→ Task directions
Go through the data below and return each line containing the word "smoken".

→ Provided data
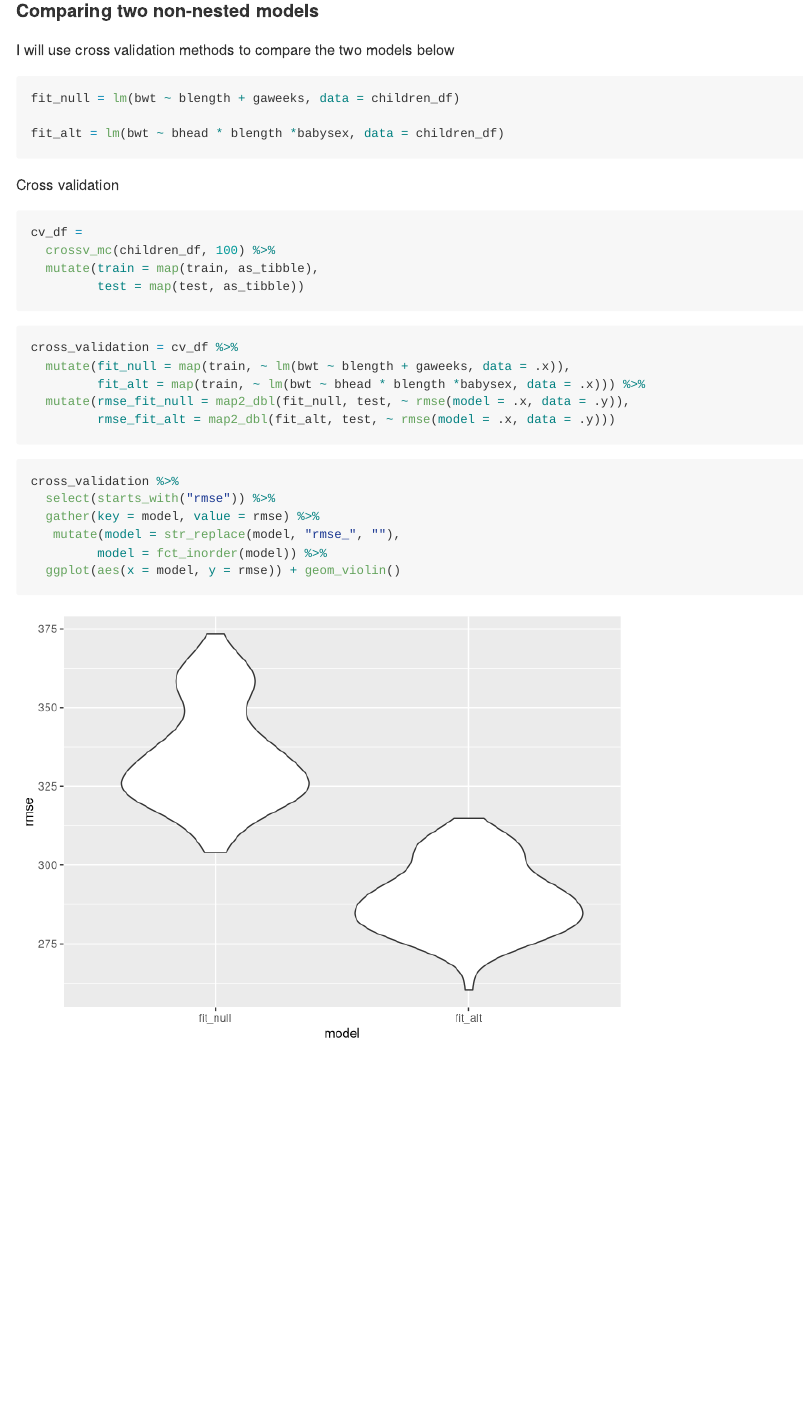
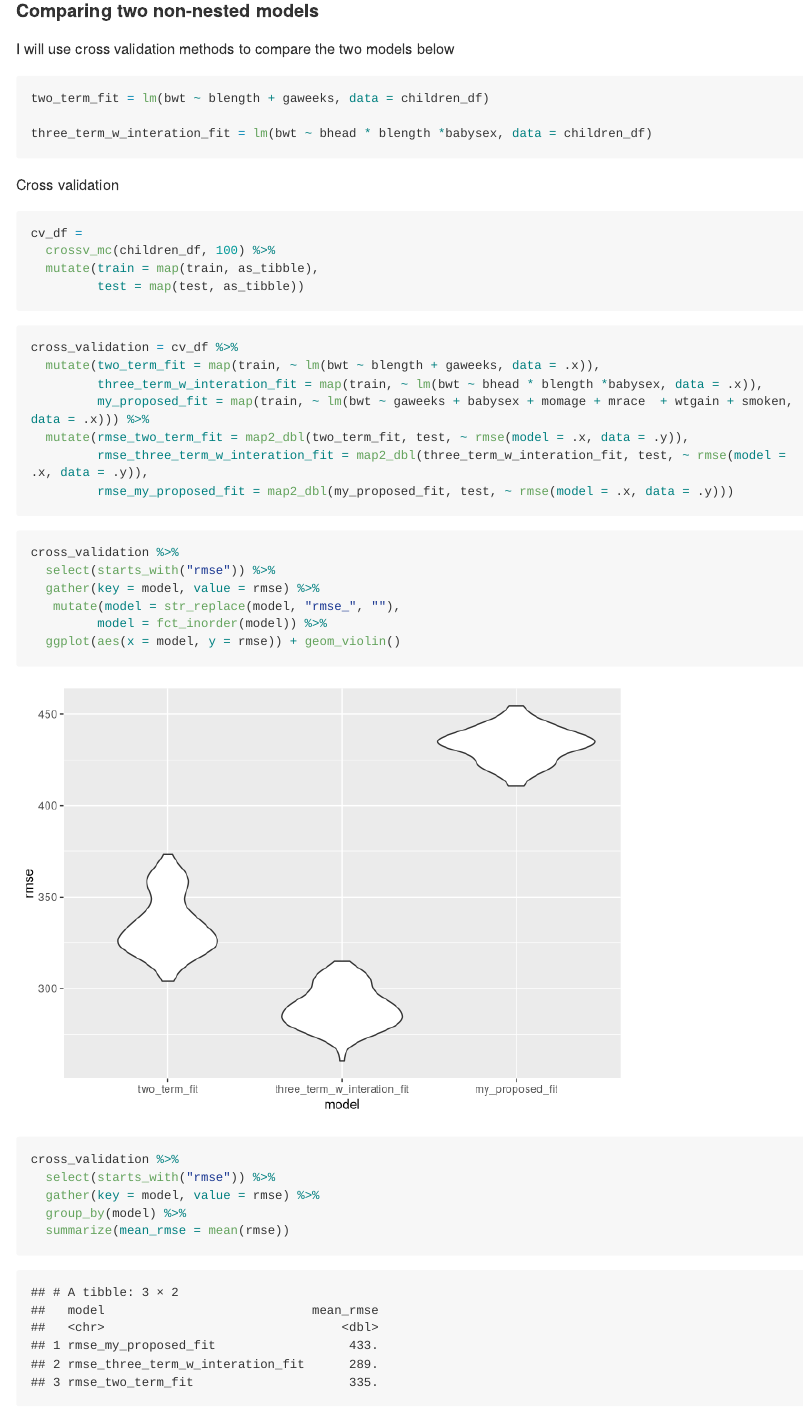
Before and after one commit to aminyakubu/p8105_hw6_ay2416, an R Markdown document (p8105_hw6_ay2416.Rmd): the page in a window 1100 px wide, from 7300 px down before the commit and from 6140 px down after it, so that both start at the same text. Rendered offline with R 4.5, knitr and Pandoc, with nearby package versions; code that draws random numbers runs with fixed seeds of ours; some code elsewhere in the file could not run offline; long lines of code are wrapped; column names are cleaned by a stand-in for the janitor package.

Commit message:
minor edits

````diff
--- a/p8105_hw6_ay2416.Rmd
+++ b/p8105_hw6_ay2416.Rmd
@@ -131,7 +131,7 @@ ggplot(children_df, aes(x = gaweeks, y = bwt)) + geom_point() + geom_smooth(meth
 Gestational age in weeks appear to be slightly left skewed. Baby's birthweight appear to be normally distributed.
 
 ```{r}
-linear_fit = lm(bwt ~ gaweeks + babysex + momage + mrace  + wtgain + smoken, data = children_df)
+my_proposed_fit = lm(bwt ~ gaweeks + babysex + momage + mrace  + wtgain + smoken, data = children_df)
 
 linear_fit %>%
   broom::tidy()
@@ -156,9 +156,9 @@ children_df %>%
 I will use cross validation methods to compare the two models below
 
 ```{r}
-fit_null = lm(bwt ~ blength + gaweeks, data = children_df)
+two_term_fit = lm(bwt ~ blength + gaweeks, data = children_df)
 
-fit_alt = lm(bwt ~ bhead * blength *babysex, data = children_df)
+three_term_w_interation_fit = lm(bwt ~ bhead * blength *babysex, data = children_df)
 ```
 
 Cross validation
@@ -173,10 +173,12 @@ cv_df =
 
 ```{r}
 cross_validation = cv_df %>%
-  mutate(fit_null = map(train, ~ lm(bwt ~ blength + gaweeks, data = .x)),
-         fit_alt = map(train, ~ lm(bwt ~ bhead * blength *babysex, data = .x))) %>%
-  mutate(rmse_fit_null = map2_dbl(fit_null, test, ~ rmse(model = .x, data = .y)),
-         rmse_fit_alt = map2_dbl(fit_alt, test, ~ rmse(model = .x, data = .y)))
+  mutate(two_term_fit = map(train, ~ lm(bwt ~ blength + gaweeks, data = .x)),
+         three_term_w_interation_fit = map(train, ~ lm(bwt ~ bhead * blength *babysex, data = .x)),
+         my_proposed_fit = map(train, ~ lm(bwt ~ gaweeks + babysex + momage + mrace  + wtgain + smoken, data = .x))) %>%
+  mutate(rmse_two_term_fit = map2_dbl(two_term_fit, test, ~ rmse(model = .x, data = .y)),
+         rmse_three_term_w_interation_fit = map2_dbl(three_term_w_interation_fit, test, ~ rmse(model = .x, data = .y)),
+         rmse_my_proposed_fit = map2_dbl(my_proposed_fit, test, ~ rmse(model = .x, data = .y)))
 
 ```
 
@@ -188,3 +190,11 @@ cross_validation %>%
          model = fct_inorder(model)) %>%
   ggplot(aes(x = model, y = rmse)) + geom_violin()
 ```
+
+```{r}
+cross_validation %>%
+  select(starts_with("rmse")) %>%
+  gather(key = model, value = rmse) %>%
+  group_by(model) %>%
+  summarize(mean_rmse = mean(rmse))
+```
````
==
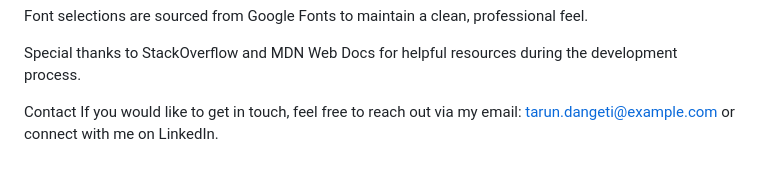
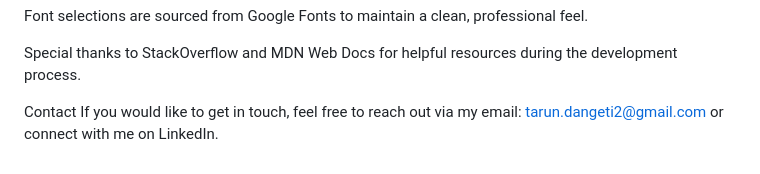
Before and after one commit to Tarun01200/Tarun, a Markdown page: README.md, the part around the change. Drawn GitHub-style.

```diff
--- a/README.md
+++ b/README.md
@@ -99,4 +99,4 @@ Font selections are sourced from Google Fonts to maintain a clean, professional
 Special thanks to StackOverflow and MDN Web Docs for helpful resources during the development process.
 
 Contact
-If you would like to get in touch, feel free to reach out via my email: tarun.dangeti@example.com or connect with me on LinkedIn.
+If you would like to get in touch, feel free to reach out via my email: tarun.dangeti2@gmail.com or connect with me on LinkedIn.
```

→ Task answer
-linear_fit = lm(bwt ~ gaweeks + babysex + momage + mrace  + wtgain + smoken, data = children_df)
+my_proposed_fit = lm(bwt ~ gaweeks + babysex + momage + mrace  + wtgain + smoken, data = children_df)
+         my_proposed_fit = map(train, ~ lm(bwt ~ gaweeks + babysex + momage + mrace  + wtgain + smoken, data = .x))) %>%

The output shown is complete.